**Activity**
Return the records below in full. Keep every word exact and skip the images.

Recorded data
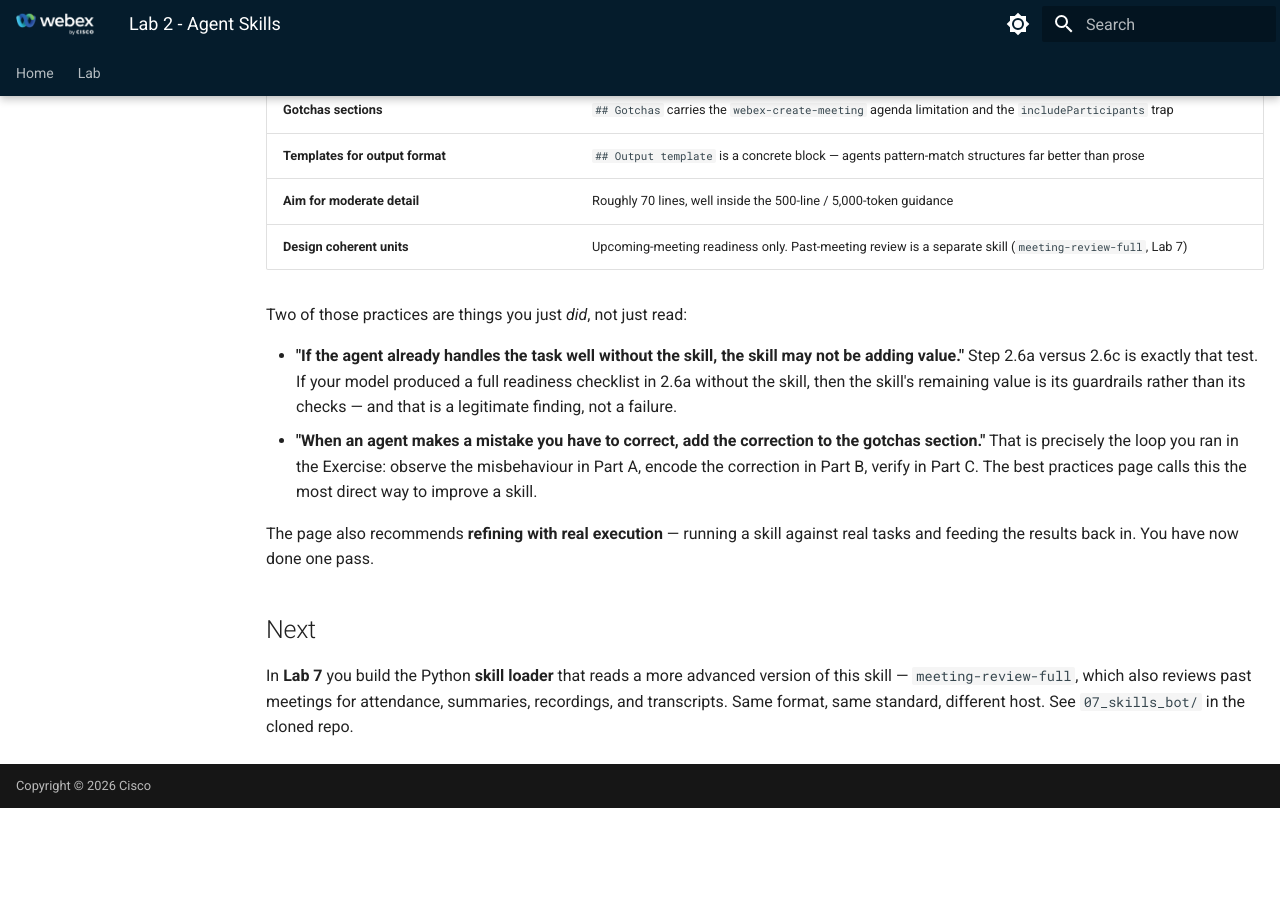
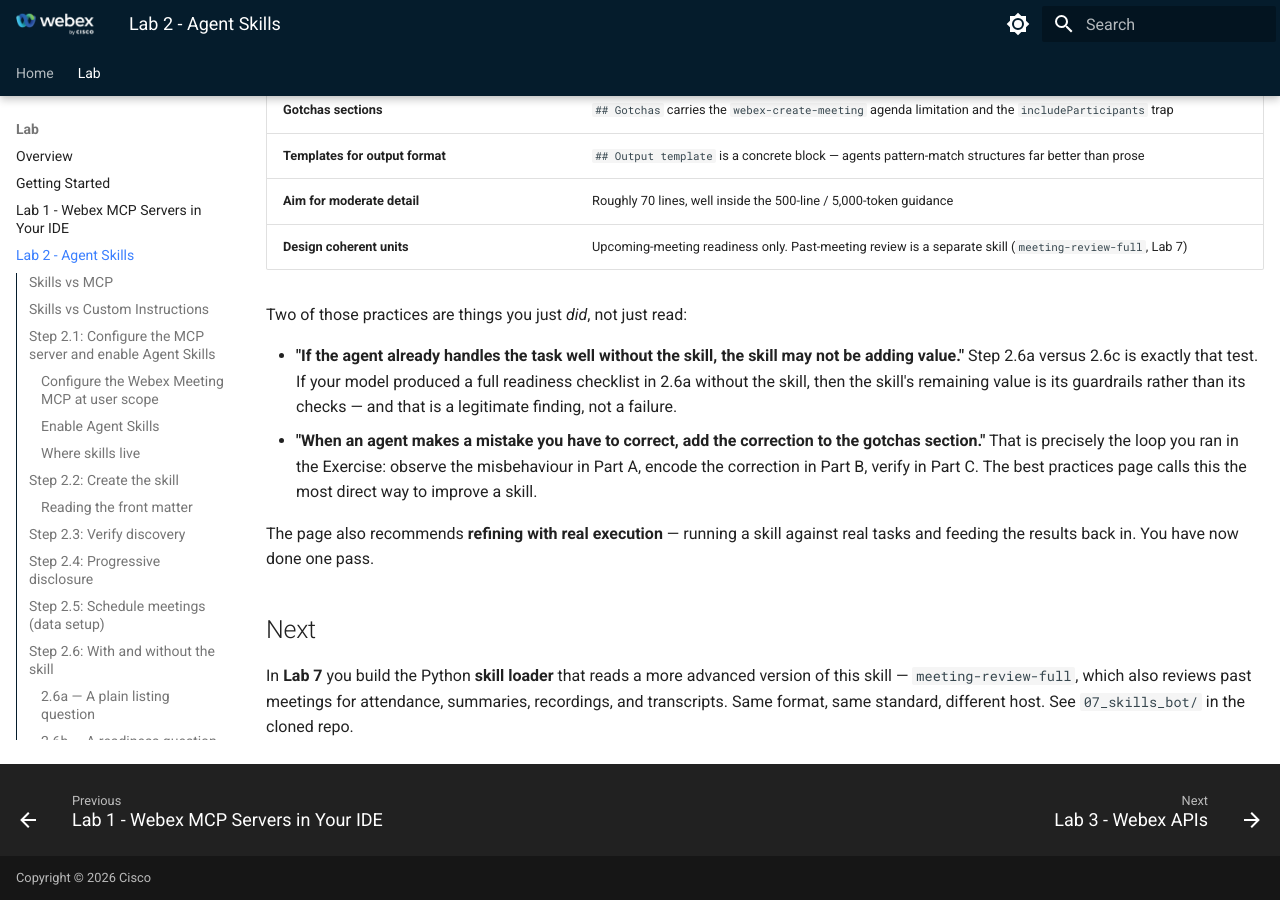
Before and after one commit to WebexCC-SA/LAB-31123, an MkDocs documentation site: the page built from docs/lab2_agent-skills.md, in a window 1280 px wide and 900 px high, scrolled down 9561 px. Built offline with MkDocs 1.6.1 and Material for MkDocs 9.7.7, drawn with Linux system fonts in a browser that asks for light colours; before the commit the page ends 10369 px from its top, so only the background shows below that.

Commit message:
Update mkdocs.yml

```diff
--- a/mkdocs.yml
+++ b/mkdocs.yml
@@ -84,9 +84,9 @@
       - Overview: overview.md
       - Getting Started: getting_started.md
       - Lab 1 - Webex MCP Servers in Your IDE: lab1_webex-mcp-in-ide.md
-      - Lab 2 - Webex APIs: lab2_webex-apis-troubleshooting.md
-      - Lab 3 - Build MCP Server: lab3_custom-mcp-server.md
-      - Lab 4 - Agent Skills: lab4_agent-skills.md
+      - Lab 2 - Agent Skills: lab2_agent-skills.md
+      - Lab 3 - Webex APIs: lab3_webex-apis-troubleshooting.md
+      - Lab 4 - Build MCP Server: lab4_custom-mcp-server.md
       - Lab 5 - Integrate an AI Assistant with a Webex Bot: lab5_bot-integration.md
       - Lab 6 - MCP Servers in AI Assistant: lab6_mcp.md
       - Lab 7 - Skills in AI Assistant: lab7_skills.md
```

**Exercise response**
Before and after one commit to WebexCC-SA/LAB-31123, an MkDocs documentation site: the page built from docs/lab2_agent-skills.md, in a window 1280 px wide and 900 px high, scrolled down 9561 px. Built offline with MkDocs 1.6.1 and Material for MkDocs 9.7.7, drawn with Linux system fonts in a browser that asks for light colours; before the commit the page ends 10369 px from its top, so only the background shows below that.

Commit message:
Update mkdocs.yml

```diff
--- a/mkdocs.yml
+++ b/mkdocs.yml
@@ -84,9 +84,9 @@
       - Overview: overview.md
       - Getting Started: getting_started.md
       - Lab 1 - Webex MCP Servers in Your IDE: lab1_webex-mcp-in-ide.md
-      - Lab 2 - Webex APIs: lab2_webex-apis-troubleshooting.md
-      - Lab 3 - Build MCP Server: lab3_custom-mcp-server.md
-      - Lab 4 - Agent Skills: lab4_agent-skills.md
+      - Lab 2 - Agent Skills: lab2_agent-skills.md
+      - Lab 3 - Webex APIs: lab3_webex-apis-troubleshooting.md
+      - Lab 4 - Build MCP Server: lab4_custom-mcp-server.md
       - Lab 5 - Integrate an AI Assistant with a Webex Bot: lab5_bot-integration.md
       - Lab 6 - MCP Servers in AI Assistant: lab6_mcp.md
       - Lab 7 - Skills in AI Assistant: lab7_skills.md
```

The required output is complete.